“But I’m so excited that my son [Matt Braunginn of Young Gifted & Black] is out there doing what I can no longer do. I can’t physically do those things anymore – I can do it on Facebook, or if somebody wants to interview me,” Braunginn smiles. “But I cannot physically go out and organize any more. My body is sick. But both [my wife] Jenny and I feel like this is a time for young people to step up and step out. My son and people his age are doing just that and I want the spotlight on them … the young people.


“It’s about creating more inclusion … but you create more inclusion by getting more people involved by drawing them into issues that are important to them,” Braunginn says. “The hottest issues have to do with criminal justice, police reform, addressing the racial disparities in this state in every community – because we’re also talking with the Latino community, the Hmong community, and particularly, in northern Wisconsin, in the Indian communities. They get the biggest shaft.


“We said that we want every crook and cranny of the state to feel this movement. We had folks from Sauk Prairie to Park Falls to Kenosha ….. all over the state. Superior, La Crosse, Stevens Point and Milwaukee.”


Wisconsin Network for Peace and Justice (WNPJ) is now a powerful coalition of activist groups and citizens of conscience statewide that has served as an essential coordinating force for movements to end wars and cut military spending, and to promote economic and social justice, sustainable agriculture, renewable energy, prison reform, immigrant rights, and more.


While with WNPJ Stephen became the president and CEO of the Urban League of Greater Madison; deputy director of the Wisconsin Clearinghouse for Prevention Resources at UW-Madison; and director of Multi-cultural Affairs and Special Interest Groups for the Wisconsin Alumni Association. In all these roles, the networking and catalyst work of WNPJ assisted bringing nonprofits together.


See the remembrance of Vince Kavaloski by Steve Braunginn at the following link. It will clearly state Steve’s values and Steve’s hopes for the future.

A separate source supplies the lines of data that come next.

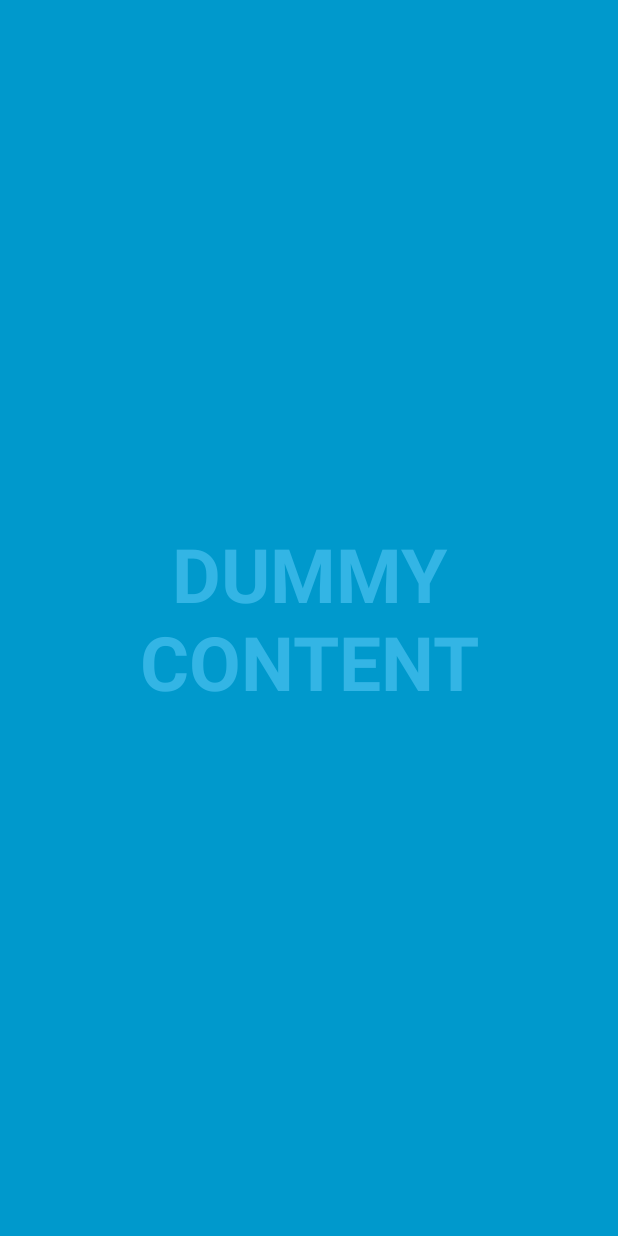
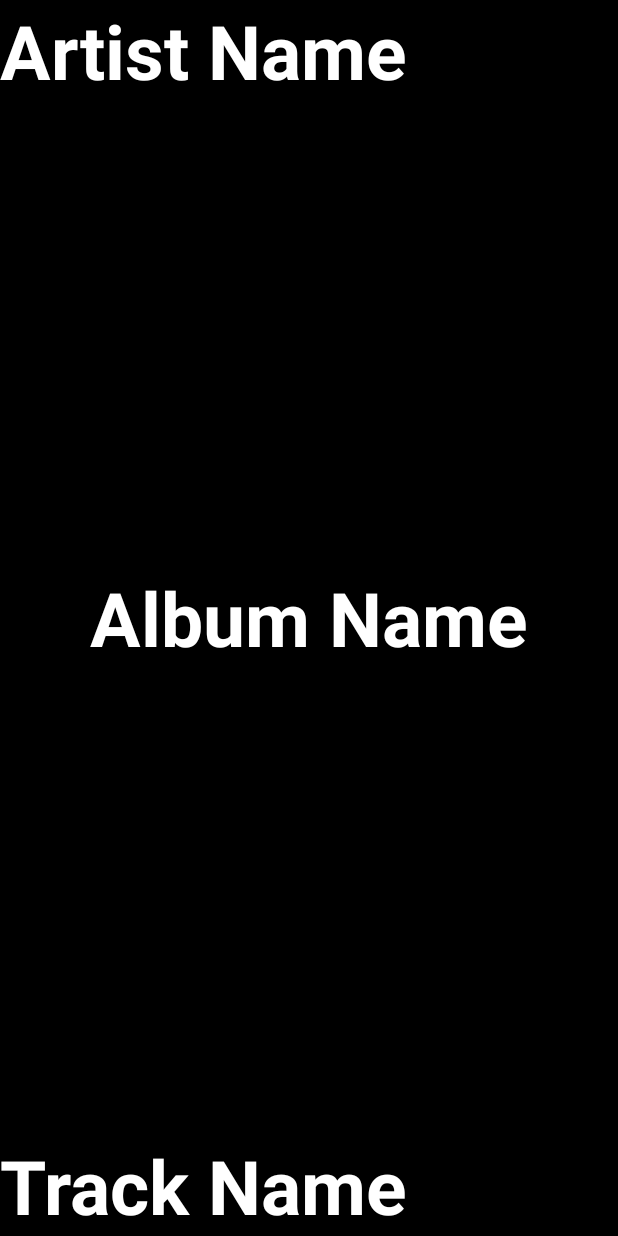
Before and after one commit to ScottAlbertine/WhatsPlaying, an Android app: the screen it shows after launch (FullscreenActivity), on a phone screen of 412 x 824 dp. Run offline under Robolectric (Android 15) with nearby library versions, the phone set to English and light mode, and no system bars.

Commit message:
Strip un-used example code

```diff
--- a/app/src/main/java/com/example/whatsplaying/FullscreenActivity.java
+++ b/app/src/main/java/com/example/whatsplaying/FullscreenActivity.java
@@ -1,87 +1,19 @@
 package com.example.whatsplaying;
 
-import android.annotation.SuppressLint;
+import android.os.Bundle;
 import android.support.v7.app.ActionBar;
 import android.support.v7.app.AppCompatActivity;
-import android.os.Bundle;
-import android.os.Handler;
-import android.view.MotionEvent;
 import android.view.View;
+import android.widget.TextView;
 
 /**
  * An example full-screen activity that shows and hides the system UI (i.e.
  * status bar and navigation/system bar) with user interaction.
  */
 public class FullscreenActivity extends AppCompatActivity {
-	/**
-	 * Whether or not the system UI should be auto-hidden after
-	 * {@link #AUTO_HIDE_DELAY_MILLIS} milliseconds.
-	 */
-	private static final boolean AUTO_HIDE = true;
-
-	/**
-	 * If {@link #AUTO_HIDE} is set, the number of milliseconds to wait after
-	 * user interaction before hiding the system UI.
-	 */
-	private static final int AUTO_HIDE_DELAY_MILLIS = 3000;
-
-	/**
-	 * Some older devices needs a small delay between UI widget updates
-	 * and a change of the status and navigation bar.
-	 */
-	private static final int UI_ANIMATION_DELAY = 300;
-	private final Handler mHideHandler = new Handler();
-	private View mContentView;
-	private final Runnable mHidePart2Runnable = new Runnable() {
-		@SuppressLint("InlinedApi")
-		@Override
-		public void run() {
-			// Delayed removal of status and navigation bar
-
-			// Note that some of these constants are new as of API 16 (Jelly Bean)
-			// and API 19 (KitKat). It is safe to use them, as they are inlined
-			// at compile-time and do nothing on earlier devices.
-			mContentView.setSystemUiVisibility(View.SYSTEM_UI_FLAG_LOW_PROFILE
-											   | View.SYSTEM_UI_FLAG_FULLSCREEN
-											   | View.SYSTEM_UI_FLAG_LAYOUT_STABLE
-											   | View.SYSTEM_UI_FLAG_IMMERSIVE_STICKY
-											   | View.SYSTEM_UI_FLAG_LAYOUT_HIDE_NAVIGATION
-											   | View.SYSTEM_UI_FLAG_HIDE_NAVIGATION);
-		}
-	};
-	private View mControlsView;
-	private final Runnable mShowPart2Runnable = new Runnable() {
-		@Override
-		public void run() {
-			// Delayed display of UI elements
-			ActionBar actionBar = getSupportActionBar();
-			if (actionBar != null) {
-				actionBar.show();
-			}
-			mControlsView.setVisibility(View.VISIBLE);
-		}
-	};
-	private boolean mVisible;
-	private final Runnable mHideRunnable = new Runnable() {
-		@Override
-		public void run() {
-			hide();
-		}
-	};
-	/**
-	 * Touch listener to use for in-layout UI controls to delay hiding the
-	 * system UI. This is to prevent the jarring behavior of controls going away
-	 * while interacting with activity UI.
-	 */
-	private final View.OnTouchListener mDelayHideTouchListener = new View.OnTouchListener() {
-		@Override
-		public boolean onTouch(View view, MotionEvent motionEvent) {
-			if (AUTO_HIDE) {
-				delayedHide(AUTO_HIDE_DELAY_MILLIS);
-			}
-			return false;
-		}
-	};
+	private TextView artistNameView;
+	private TextView albumNameView;
+	private TextView trackNameView;
 
 	@Override
 	protected void onCreate(Bundle savedInstanceState) {
@@ -89,75 +21,24 @@ public class FullscreenActivity extends AppCompatActivity {
 
 		setContentView(R.layout.activity_fullscreen);
 
-		mVisible = true;
-		mControlsView = findViewById(R.id.fullscreen_content_controls);
-		mContentView = findViewById(R.id.fullscreen_content);
-
-
-		// Set up the user interaction to manually show or hide the system UI.
-		mContentView.setOnClickListener(new View.OnClickListener() {
-			@Override
-			public void onClick(View view) {
-				toggle();
-			}
-		});
-
-		// Upon interacting with UI controls, delay any scheduled hide()
-		// operations to prevent the jarring behavior of controls going away
-		// while interacting with the UI.
-		findViewById(R.id.dummy_button).setOnTouchListener(mDelayHideTouchListener);
-	}
-
-	private void toggle() {
-		if (mVisible) {
-			hide();
-		} else {
-			show();
-		}
-	}
-
-	private void hide() {
-		// Hide UI first
-		ActionBar actionBar = getSupportActionBar();
-		if (actionBar != null) {
-			actionBar.hide();
-		}
-		mControlsView.setVisibility(View.GONE);
-		mVisible = false;
-
-		// Schedule a runnable to remove the status and navigation bar after a delay
-		mHideHandler.removeCallbacks(mShowPart2Runnable);
-		mHideHandler.postDelayed(mHidePart2Runnable, UI_ANIMATION_DELAY);
-	}
-
-	@SuppressLint("InlinedApi")
-	private void show() {
-		// Show the system bar
-		mContentView.setSystemUiVisibility(View.SYSTEM_UI_FLAG_LAYOUT_FULLSCREEN
-										   | View.SYSTEM_UI_FLAG_LAYOUT_HIDE_NAVIGATION);
-		mVisible = true;
-
-		// Schedule a runnable to display UI elements after a delay
-		mHideHandler.removeCallbacks(mHidePart2Runnable);
-		mHideHandler.postDelayed(mShowPart2Runnable, UI_ANIMATION_DELAY);
+		artistNameView = findViewById(R.id.artistName);
+		albumNameView = findViewById(R.id.albumName);
+		trackNameView = findViewById(R.id.trackName);
 	}
 
 	@Override
 	protected void onPostCreate(Bundle savedInstanceState) {
 		super.onPostCreate(savedInstanceState);
-
-		// Trigger the initial hide() shortly after the activity has been
-		// created, to briefly hint to the user that UI controls
-		// are available.
-		delayedHide(100);
-	}
-
-	/**
-	 * Schedules a call to hide() in delay milliseconds, canceling any
-	 * previously scheduled calls.
-	 */
-	private void delayedHide(int delayMillis) {
-		mHideHandler.removeCallbacks(mHideRunnable);
-		mHideHandler.postDelayed(mHideRunnable, delayMillis);
+		//go fullscreen
+		ActionBar actionBar = getSupportActionBar();
+		if (actionBar != null) {
+			actionBar.hide();
+		}
+		artistNameView.setSystemUiVisibility(View.SYSTEM_UI_FLAG_LOW_PROFILE
+											 | View.SYSTEM_UI_FLAG_FULLSCREEN
+											 | View.SYSTEM_UI_FLAG_LAYOUT_STABLE
+											 | View.SYSTEM_UI_FLAG_IMMERSIVE_STICKY
+											 | View.SYSTEM_UI_FLAG_LAYOUT_HIDE_NAVIGATION
+											 | View.SYSTEM_UI_FLAG_HIDE_NAVIGATION);
 	}
 }
--- a/app/src/main/res/layout/activity_fullscreen.xml
+++ b/app/src/main/res/layout/activity_fullscreen.xml
@@ -3,45 +3,40 @@
 			 xmlns:tools="http://schemas.android.com/tools"
 			 android:layout_width="match_parent"
 			 android:layout_height="match_parent"
-			 android:background="#0099cc"
+			 android:background="#000000"
 			 tools:context=".FullscreenActivity">
 
 	<!-- The primary full-screen view. This can be replaced with whatever view
          is needed to present your content, e.g. VideoView, SurfaceView,
          TextureView, etc. -->
-	<TextView android:id="@+id/fullscreen_content"
+	<TextView android:id="@+id/artistName"
 			  android:layout_width="match_parent"
 			  android:layout_height="match_parent"
 			  android:keepScreenOn="true"
-			  android:textColor="#33b5e5"
+			  android:textColor="#ffffff"
+			  android:textStyle="bold"
+			  android:textSize="50sp"
+			  android:gravity="top"
+			  android:text="@string/artistName"/>
+
+	<TextView android:id="@+id/albumName"
+			  android:layout_width="match_parent"
+			  android:layout_height="match_parent"
+			  android:keepScreenOn="true"
+			  android:textColor="#ffffff"
 			  android:textStyle="bold"
 			  android:textSize="50sp"
 			  android:gravity="center"
-			  android:text="@string/dummy_content"/>
+			  android:text="@string/albumName"/>
 
-	<!-- This FrameLayout insets its children based on system windows using
-         android:fitsSystemWindows. -->
-	<FrameLayout android:layout_width="match_parent"
-				 android:layout_height="match_parent"
-				 android:fitsSystemWindows="true">
-
-		<LinearLayout android:id="@+id/fullscreen_content_controls"
-					  style="?metaButtonBarStyle"
-					  android:layout_width="match_parent"
-					  android:layout_height="wrap_content"
-					  android:layout_gravity="bottom|center_horizontal"
-					  android:background="@color/black_overlay"
-					  android:orientation="horizontal"
-					  tools:ignore="UselessParent">
-
-			<Button android:id="@+id/dummy_button"
-					style="?metaButtonBarButtonStyle"
-					android:layout_width="0dp"
-					android:layout_height="wrap_content"
-					android:layout_weight="1"
-					android:text="@string/dummy_button"/>
-
-		</LinearLayout>
-	</FrameLayout>
+	<TextView android:id="@+id/trackName"
+			  android:layout_width="match_parent"
+			  android:layout_height="match_parent"
+			  android:keepScreenOn="true"
+			  android:textColor="#ffffff"
+			  android:textStyle="bold"
+			  android:textSize="50sp"
+			  android:gravity="bottom"
+			  android:text="@string/trackName"/>
 
 </FrameLayout>
--- a/app/src/main/res/values/strings.xml
+++ b/app/src/main/res/values/strings.xml
@@ -3,4 +3,7 @@
 
 	<string name="dummy_button">Dummy Button</string>
 	<string name="dummy_content">DUMMY\nCONTENT</string>
+	<string name="artistName">Artist Name</string>
+	<string name="albumName">Album Name</string>
+	<string name="trackName">Track Name</string>
 </resources>
```
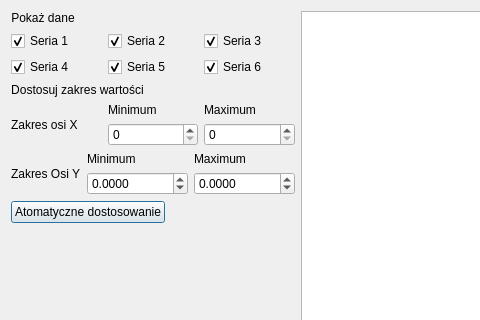
JakubDulewicz/CosDataAnalysis, file chartdialog.ui: the form before one commit; both pictures show x 0 to 480 and y 0 to 320 of the 905 by 444 pixel window.
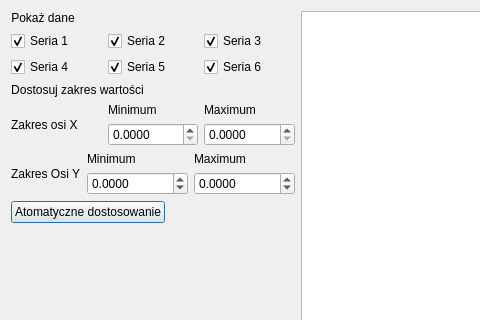
The form after the commit. Custom widgets are drawn as their Qt base class.

Commit message: Dimensionless time is correctly calculated

Diff of the .ui file:
```diff
--- a/chartdialog.ui
+++ b/chartdialog.ui
@@ -145,7 +145,7 @@
            <item>
             <widget class="QDoubleSpinBox" name="doubleSpinBoxXAxisMin">
              <property name="decimals">
-              <number>0</number>
+              <number>4</number>
              </property>
             </widget>
            </item>
@@ -163,7 +163,7 @@
            <item>
             <widget class="QDoubleSpinBox" name="doubleSpinBoxXAxisMax">
              <property name="decimals">
-              <number>0</number>
+              <number>4</number>
              </property>
             </widget>
            </item>
```
The commit also changes 2 other files.
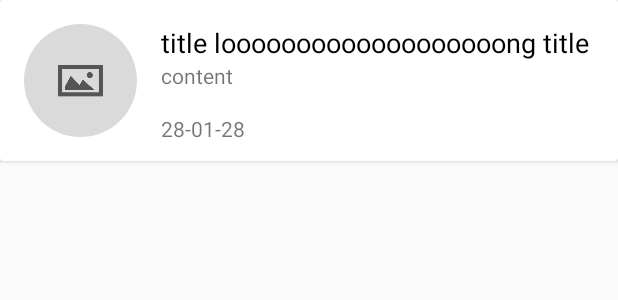
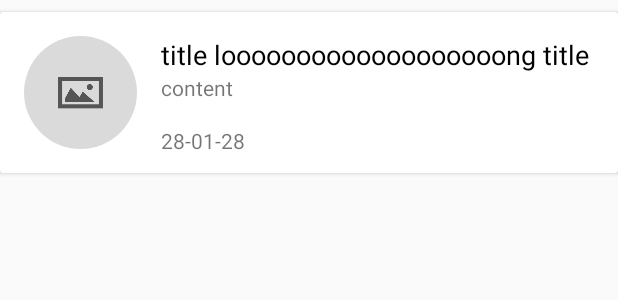
Before and after one commit to AssetBekbossynov/AndroidAdvanced, an Android app: the layout list_item.xml on its own in the app's theme, with its tools: preview values and no code run, on a phone screen of 412 x 824 dp. Shown: the top 300 px of the screen. Run offline under Robolectric (Android 15) with nearby library versions, the phone set to English and light mode, and no system bars.

Commit message:
trying to fix

```diff
--- a/AALAB4/app/src/main/java/com/example/asset/aalab4/NewsAdapter.kt
+++ b/AALAB4/app/src/main/java/com/example/asset/aalab4/NewsAdapter.kt
@@ -3,6 +3,7 @@ package com.example.asset.aalab4
 import android.content.Context
 import android.content.Intent
 import android.support.v7.widget.RecyclerView
+import android.util.Log
 import android.view.LayoutInflater
 import android.view.View
 import android.view.ViewGroup
@@ -12,6 +13,9 @@ class NewsAdapter(private val list: ArrayList<News>, private val context: Contex
 
     override fun onCreateViewHolder(parent: ViewGroup, viewType: Int): ViewHolder {
         val view = LayoutInflater.from(context).inflate(R.layout.list_item, parent, false)
+
+        Log.d("MY_TAG", "onCreateViewHolder")
+
         return ViewHolder(view)
     }
 
@@ -20,6 +24,7 @@ class NewsAdapter(private val list: ArrayList<News>, private val context: Contex
     }
 
     override fun onBindViewHolder(holder: ViewHolder, position: Int) {
+        Log.d("MY_TAG", "onBindViewHolder " + position)
         holder.itemView.title.setText(list.get(position).title)
         holder.itemView.date.setText(list.get(position).date)
         holder.itemView.content.setText(list.get(position).content)
--- a/AALAB4/app/src/main/res/layout/activity_main.xml
+++ b/AALAB4/app/src/main/res/layout/activity_main.xml
@@ -8,8 +8,8 @@
 
     <android.support.v7.widget.RecyclerView
         android:id="@+id/rv"
-        android:layout_width="0dp"
-        android:layout_height="0dp"
+        android:layout_width="match_parent"
+        android:layout_height="match_parent"
         app:layout_constraintBottom_toBottomOf="parent"
         app:layout_constraintEnd_toEndOf="parent"
         app:layout_constraintStart_toStartOf="parent"
--- a/AALAB4/app/src/main/res/layout/list_item.xml
+++ b/AALAB4/app/src/main/res/layout/list_item.xml
@@ -3,7 +3,8 @@
     xmlns:tools="http://schemas.android.com/tools"
     android:layout_width="match_parent"
     android:layout_height="wrap_content"
-    xmlns:app="http://schemas.android.com/apk/res-auto">
+    xmlns:app="http://schemas.android.com/apk/res-auto"
+    android:layout_marginTop="8dp">
     <android.support.constraint.ConstraintLayout
         android:layout_width="match_parent"
         android:layout_height="wrap_content">
```
Also changed, not shown: AALAB4/app/src/main/java/com/example/asset/aalab4/MainActivity.kt (+4 -3 lines).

Stephen Braunginn – Continues as Necessary - Voice for Peace & Justice; written and submitted to WNPJ by Mary Kay Baum, co-chair of WNPJ -


Mary Kay Baum

201 Dougherty Ct., Ridgeway, WI 53582